Last Saturday, after attending the NATS regional competition with one of my incredibly talented students :), I left the University of Maryland and had about 3 hours to kill in Washington DC (one of my favorite places to visit). So, for the first time ever, I went to the Smithsonian American Art Museum and National Portrait Gallery. As with any other Smithsonian museum, I was not disappointed. I would have loved a couple of extra hours to finish touring the place sufficiently.

These two museums share one of Washington’s oldest, public buildings. This landmark was built in Greek Revival style, from 1836 to 1868. I must say, I was also impressed with the architecture of the courtyard, which opened in 2007. It is absolutely stunning, exhibiting a contemporary glass dome (pretty huge). The day was very cold, but the courtyard was nice and cozy, filled with natural sunlight. Next time I’m in DC, I’ll go there and sit for a while. Maybe I’ll order a cup of coffee and journal. It is simply beautiful.

               

Among my favorite exhibitions were the Time Magazine Covers from the 60’s (which runs until August of this year), and the permanent collection of paintings of all our American presidents, in the Portrait Gallery. The museum displays both American art and American history. The combination of those two, made me a very happy camper. 🙂

William Jefferson Clinton. Oil on Canvas. Chuck Close

George W. Bush.  Oil on Canvas. Robert Anderson.

George W. Bush. Oil on Canvas. Robert Anderson.

Andrew Jackson. Ferdinand Pettrich.

Andrew Jackson.
Ferdinand Pettrich.

Virginia Holocaust Muesum

Lizette and I visited the Virginia Holocaust Museum in Richmond.

Cannot say it was a “fun” experience because there is nothing fun about walking through memories of atrocities and pain. It was, however, insightful and necessary.

I traveled to Poland years back and I visited Auschwitz concentration camp. I remember it clearly because it made a deep impression on me. I was expecting to feel some of the same emotions when I went to the local museum. I was pleased to find this less painful. However, in some ways, it hit a little closer to home because the gallery is filled with stories from local survivors. In fact, the audio from the guided tour was recorded by a Richmond survivor himself, who told his own story along the way.
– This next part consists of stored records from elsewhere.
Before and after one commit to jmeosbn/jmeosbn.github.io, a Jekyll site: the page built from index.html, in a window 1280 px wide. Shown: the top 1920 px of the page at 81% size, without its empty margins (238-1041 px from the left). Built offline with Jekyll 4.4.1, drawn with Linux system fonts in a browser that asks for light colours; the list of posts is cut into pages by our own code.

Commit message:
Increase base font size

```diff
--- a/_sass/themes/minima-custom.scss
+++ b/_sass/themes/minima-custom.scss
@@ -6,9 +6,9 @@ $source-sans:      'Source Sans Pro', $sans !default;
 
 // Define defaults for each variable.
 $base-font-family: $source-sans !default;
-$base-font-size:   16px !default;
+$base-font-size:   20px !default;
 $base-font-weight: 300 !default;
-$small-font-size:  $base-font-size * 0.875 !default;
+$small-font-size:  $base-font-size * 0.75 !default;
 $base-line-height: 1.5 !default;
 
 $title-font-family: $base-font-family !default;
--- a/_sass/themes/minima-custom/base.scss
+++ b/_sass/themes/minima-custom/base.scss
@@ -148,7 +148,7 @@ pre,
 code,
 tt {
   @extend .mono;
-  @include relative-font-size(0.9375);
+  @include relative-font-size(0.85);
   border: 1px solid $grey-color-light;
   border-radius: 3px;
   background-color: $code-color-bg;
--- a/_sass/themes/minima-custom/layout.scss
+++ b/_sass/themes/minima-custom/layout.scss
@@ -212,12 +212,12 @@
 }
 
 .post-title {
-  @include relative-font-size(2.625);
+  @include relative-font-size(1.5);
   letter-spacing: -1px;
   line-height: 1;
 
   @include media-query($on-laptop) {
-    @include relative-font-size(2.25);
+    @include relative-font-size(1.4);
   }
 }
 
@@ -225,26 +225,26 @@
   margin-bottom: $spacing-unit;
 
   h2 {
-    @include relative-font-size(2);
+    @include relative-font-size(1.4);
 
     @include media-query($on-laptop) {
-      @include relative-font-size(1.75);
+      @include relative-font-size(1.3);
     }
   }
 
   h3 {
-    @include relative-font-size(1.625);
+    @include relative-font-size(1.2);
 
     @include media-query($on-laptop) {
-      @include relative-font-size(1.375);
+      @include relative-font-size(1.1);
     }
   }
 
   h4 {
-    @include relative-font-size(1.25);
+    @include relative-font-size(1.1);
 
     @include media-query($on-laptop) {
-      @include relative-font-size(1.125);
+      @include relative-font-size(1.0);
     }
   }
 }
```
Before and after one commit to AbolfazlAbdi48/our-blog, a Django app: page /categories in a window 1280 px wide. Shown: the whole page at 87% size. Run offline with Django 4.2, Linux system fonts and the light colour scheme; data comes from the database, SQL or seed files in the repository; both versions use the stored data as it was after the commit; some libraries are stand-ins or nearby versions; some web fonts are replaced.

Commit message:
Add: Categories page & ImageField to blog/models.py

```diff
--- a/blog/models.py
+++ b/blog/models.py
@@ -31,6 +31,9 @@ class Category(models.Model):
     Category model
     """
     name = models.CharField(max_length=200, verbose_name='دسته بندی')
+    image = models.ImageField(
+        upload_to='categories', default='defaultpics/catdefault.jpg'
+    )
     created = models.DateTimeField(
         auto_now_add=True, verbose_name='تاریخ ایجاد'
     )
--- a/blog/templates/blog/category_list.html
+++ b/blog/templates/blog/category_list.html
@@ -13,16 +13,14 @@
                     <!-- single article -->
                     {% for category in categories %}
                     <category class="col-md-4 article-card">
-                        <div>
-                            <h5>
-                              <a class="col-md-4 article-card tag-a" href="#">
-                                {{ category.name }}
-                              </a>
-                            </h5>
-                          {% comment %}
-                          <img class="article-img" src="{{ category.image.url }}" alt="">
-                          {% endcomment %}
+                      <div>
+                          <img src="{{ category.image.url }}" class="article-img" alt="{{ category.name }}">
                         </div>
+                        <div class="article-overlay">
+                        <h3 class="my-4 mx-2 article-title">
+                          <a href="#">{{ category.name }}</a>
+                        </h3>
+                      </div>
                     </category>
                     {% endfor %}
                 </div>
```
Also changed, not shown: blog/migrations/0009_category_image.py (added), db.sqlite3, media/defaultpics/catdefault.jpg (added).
In my opinion, everyone should visit their local Holocaust museum at least once in their lifetime. We owe it to ourselves to remember what happened. If you live in RVA or visit this area, I recommend this place. Admission is free. The layout of the building is user friendly, taking you easily from one section to the next without the need to backtrack. It will take about an hour to walk through the loop and you can either use their audio guide or simply read the information and go at your own pace.

A tribute to heroes who protected and cared for the persecuted

A tribute to heroes who protected and cared for the persecuted

Life size reproductions of pictures of those being liberated and replicas of American soldiers

Life size reproductions of pictures of those being liberated and replicas of American soldiers

Life-size replica of a scene during the Nuremberg trials, with actual footage playing in the background.

Life-size replica of a scene during the Nuremberg trials, with actual footage playing in the background.

Nazi flag, conveniently placed on floor so everyone can step on it.

Nazi flag, conveniently placed on floor so everyone can step on it.